• _Your objective_
Take each line of the records below that contains the string "true" and copy it.

• _Dataset entries_
━━━━━━━━━━

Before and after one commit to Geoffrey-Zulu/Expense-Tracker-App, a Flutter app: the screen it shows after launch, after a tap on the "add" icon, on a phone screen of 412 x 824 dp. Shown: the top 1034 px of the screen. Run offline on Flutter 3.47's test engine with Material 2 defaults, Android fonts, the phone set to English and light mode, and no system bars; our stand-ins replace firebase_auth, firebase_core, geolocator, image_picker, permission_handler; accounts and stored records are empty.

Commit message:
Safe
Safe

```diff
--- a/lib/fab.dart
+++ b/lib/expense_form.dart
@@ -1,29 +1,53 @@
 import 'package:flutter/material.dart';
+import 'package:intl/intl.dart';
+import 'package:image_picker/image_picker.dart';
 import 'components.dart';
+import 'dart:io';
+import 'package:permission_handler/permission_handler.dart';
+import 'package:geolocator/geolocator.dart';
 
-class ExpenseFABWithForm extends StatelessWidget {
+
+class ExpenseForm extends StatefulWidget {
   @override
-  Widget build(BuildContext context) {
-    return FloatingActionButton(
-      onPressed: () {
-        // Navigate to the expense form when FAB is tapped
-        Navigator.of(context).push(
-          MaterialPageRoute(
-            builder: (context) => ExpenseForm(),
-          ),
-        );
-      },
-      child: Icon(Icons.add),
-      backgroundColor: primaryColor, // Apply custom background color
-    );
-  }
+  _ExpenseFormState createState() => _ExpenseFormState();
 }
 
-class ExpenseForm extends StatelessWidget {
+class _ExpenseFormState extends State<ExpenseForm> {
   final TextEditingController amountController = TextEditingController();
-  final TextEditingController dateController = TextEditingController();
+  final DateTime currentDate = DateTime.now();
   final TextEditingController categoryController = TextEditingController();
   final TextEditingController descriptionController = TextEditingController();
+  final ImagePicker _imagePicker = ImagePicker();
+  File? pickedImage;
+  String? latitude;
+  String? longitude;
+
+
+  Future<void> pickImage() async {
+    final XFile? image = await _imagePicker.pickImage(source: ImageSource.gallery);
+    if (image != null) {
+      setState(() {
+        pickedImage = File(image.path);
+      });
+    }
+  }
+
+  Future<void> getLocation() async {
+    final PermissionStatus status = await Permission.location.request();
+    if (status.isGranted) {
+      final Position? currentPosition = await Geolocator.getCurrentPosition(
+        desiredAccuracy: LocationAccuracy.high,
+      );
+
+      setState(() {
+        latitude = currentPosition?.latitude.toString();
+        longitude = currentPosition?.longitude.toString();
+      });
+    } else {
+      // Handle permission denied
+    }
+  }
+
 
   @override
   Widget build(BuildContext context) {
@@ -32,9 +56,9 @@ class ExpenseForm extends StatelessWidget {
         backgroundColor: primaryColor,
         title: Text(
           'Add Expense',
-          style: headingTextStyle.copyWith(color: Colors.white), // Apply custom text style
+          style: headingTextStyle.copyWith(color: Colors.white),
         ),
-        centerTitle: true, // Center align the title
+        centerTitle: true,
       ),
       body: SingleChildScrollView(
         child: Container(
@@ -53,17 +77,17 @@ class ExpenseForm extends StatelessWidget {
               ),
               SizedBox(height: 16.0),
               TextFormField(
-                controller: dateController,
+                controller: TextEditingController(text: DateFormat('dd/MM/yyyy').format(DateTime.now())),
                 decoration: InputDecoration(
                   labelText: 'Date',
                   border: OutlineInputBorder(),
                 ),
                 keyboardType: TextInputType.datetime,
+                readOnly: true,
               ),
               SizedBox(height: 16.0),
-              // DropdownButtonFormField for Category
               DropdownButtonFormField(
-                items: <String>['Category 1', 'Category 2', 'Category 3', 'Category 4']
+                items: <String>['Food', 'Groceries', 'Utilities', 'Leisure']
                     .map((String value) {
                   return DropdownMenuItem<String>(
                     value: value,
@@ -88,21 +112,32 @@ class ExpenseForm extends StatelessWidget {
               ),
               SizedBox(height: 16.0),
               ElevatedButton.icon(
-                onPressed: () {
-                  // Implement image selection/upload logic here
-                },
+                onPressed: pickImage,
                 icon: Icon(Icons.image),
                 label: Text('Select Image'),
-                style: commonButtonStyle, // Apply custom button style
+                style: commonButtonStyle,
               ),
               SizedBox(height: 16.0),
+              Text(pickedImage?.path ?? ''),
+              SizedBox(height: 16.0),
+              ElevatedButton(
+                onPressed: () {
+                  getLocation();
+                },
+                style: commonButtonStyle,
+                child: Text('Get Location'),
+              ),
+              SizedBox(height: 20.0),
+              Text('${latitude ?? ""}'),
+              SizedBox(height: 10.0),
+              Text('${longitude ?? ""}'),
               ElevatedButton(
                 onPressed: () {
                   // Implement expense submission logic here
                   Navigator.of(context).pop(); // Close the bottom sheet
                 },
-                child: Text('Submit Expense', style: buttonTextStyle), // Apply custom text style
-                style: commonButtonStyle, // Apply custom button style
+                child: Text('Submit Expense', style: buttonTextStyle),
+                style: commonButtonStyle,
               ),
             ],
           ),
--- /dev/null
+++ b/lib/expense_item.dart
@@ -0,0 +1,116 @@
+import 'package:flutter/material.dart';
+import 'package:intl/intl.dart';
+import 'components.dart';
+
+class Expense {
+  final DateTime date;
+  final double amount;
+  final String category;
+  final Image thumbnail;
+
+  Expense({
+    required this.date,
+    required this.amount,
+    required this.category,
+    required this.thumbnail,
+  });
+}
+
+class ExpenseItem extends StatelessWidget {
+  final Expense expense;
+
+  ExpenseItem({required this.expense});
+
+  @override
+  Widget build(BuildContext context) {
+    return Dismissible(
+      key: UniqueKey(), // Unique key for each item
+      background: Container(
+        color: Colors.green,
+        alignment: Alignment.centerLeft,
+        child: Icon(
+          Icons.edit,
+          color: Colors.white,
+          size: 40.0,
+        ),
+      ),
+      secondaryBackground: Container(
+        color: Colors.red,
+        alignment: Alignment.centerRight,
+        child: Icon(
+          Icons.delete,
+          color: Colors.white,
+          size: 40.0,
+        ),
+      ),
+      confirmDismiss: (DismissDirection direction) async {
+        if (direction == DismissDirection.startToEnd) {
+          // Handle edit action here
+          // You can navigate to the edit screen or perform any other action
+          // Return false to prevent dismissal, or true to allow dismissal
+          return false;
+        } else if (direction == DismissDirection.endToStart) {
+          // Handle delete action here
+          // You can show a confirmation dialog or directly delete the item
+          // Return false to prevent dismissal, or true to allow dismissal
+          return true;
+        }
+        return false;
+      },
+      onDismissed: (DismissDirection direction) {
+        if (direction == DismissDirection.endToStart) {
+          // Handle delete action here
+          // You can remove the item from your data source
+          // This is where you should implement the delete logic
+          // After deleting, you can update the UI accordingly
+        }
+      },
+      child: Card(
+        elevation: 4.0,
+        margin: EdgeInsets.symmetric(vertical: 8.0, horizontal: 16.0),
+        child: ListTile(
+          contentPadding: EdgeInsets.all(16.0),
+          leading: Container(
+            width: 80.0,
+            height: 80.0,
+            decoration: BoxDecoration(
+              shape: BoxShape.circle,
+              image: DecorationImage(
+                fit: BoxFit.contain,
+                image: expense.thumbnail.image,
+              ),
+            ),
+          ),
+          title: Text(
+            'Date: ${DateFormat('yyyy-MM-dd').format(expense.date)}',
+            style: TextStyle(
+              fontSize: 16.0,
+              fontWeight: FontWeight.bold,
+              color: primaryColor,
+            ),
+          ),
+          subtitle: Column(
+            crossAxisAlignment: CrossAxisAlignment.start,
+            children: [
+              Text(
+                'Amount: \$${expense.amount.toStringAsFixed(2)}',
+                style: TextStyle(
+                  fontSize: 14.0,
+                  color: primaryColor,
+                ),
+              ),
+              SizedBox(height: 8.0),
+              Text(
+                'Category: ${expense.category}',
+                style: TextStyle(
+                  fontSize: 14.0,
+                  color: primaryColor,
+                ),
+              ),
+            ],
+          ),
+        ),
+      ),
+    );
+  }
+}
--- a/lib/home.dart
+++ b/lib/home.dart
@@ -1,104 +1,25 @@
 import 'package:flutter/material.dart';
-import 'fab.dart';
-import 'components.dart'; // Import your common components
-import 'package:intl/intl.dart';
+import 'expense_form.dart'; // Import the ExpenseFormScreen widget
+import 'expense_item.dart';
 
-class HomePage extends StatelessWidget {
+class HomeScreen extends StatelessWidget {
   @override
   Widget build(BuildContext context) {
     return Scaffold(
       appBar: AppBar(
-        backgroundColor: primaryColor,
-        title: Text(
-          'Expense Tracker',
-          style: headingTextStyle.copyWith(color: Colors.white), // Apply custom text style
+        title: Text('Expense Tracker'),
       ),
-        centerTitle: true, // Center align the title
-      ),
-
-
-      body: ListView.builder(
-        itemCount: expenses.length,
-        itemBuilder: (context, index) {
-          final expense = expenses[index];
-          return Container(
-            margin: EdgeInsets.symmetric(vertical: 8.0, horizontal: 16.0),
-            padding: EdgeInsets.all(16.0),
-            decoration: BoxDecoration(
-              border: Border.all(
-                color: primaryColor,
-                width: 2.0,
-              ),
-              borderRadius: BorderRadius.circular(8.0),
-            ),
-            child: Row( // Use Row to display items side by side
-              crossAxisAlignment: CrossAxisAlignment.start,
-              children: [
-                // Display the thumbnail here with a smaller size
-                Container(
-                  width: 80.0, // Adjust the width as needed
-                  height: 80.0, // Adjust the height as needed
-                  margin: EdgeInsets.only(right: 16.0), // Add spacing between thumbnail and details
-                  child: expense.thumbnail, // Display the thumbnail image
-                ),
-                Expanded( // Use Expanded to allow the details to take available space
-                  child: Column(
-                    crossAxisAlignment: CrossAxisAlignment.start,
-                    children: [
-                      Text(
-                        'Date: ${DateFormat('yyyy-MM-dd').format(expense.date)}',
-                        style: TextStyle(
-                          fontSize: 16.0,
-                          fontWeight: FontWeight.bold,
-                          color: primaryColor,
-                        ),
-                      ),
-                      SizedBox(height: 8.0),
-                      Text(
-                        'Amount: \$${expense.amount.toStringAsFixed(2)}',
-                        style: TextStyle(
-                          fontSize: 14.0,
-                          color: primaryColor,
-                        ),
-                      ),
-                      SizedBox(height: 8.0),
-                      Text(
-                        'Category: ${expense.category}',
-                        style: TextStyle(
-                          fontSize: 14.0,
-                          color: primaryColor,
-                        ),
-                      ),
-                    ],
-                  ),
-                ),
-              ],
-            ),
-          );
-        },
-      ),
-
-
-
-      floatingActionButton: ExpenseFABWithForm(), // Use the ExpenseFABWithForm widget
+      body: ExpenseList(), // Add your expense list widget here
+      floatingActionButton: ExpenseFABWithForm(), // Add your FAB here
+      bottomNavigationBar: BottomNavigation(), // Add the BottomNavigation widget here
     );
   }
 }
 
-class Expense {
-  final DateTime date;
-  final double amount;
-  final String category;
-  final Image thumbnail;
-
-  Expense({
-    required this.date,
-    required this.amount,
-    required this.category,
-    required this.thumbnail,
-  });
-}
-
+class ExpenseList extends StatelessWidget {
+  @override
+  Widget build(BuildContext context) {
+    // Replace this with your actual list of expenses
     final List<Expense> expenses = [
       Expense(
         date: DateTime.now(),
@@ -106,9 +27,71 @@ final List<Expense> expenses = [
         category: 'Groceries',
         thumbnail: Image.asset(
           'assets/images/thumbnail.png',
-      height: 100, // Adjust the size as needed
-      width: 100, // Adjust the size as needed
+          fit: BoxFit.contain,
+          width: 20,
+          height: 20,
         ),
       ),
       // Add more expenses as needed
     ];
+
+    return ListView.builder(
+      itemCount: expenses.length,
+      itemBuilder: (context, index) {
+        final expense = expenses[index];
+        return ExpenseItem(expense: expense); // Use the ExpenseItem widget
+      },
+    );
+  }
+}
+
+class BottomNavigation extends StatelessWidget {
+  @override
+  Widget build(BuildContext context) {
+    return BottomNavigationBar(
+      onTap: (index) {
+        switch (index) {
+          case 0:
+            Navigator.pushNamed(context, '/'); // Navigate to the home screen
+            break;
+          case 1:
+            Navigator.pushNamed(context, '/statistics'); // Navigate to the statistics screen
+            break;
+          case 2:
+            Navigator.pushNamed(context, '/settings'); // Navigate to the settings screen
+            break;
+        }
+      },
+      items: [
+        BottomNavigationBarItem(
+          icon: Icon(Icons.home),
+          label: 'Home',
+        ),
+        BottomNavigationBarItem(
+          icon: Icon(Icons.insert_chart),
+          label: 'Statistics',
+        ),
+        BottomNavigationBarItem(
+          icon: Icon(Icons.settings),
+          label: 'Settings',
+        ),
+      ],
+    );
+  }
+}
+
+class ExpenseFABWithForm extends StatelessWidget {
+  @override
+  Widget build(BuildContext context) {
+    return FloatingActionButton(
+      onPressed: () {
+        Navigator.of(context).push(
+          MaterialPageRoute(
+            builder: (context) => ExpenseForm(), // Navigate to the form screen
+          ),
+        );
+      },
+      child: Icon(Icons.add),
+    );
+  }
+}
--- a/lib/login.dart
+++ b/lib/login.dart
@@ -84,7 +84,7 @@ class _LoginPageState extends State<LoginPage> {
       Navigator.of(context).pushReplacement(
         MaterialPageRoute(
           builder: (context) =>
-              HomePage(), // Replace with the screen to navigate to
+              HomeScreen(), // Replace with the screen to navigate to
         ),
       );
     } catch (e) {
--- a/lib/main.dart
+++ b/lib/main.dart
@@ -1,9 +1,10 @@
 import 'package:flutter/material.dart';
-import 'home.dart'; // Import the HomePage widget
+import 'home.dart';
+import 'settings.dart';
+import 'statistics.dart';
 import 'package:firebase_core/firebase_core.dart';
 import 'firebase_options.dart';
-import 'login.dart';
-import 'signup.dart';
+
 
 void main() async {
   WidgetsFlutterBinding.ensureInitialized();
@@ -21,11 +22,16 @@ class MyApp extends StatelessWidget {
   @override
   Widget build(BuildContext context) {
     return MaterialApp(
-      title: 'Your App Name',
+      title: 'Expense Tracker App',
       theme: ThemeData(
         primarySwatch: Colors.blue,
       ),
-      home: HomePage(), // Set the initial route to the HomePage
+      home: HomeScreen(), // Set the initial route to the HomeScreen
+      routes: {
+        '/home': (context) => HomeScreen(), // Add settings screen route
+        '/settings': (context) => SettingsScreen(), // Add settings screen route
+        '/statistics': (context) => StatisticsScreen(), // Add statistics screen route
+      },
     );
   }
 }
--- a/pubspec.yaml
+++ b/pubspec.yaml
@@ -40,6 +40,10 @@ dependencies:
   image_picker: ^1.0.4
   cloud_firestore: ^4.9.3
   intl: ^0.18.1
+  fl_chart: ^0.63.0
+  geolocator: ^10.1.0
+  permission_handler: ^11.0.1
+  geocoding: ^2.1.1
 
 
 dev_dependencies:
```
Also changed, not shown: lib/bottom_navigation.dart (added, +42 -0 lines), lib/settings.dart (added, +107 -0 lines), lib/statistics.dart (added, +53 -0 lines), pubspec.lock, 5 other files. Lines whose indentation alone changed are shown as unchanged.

━━━━━━━━━━

• _Completed exercise_
-        centerTitle: true, // Center align the title
+        centerTitle: true,
+                readOnly: true,
+          // Return false to prevent dismissal, or true to allow dismissal
+          // Return false to prevent dismissal, or true to allow dismissal
+          return true;
-        centerTitle: true, // Center align the title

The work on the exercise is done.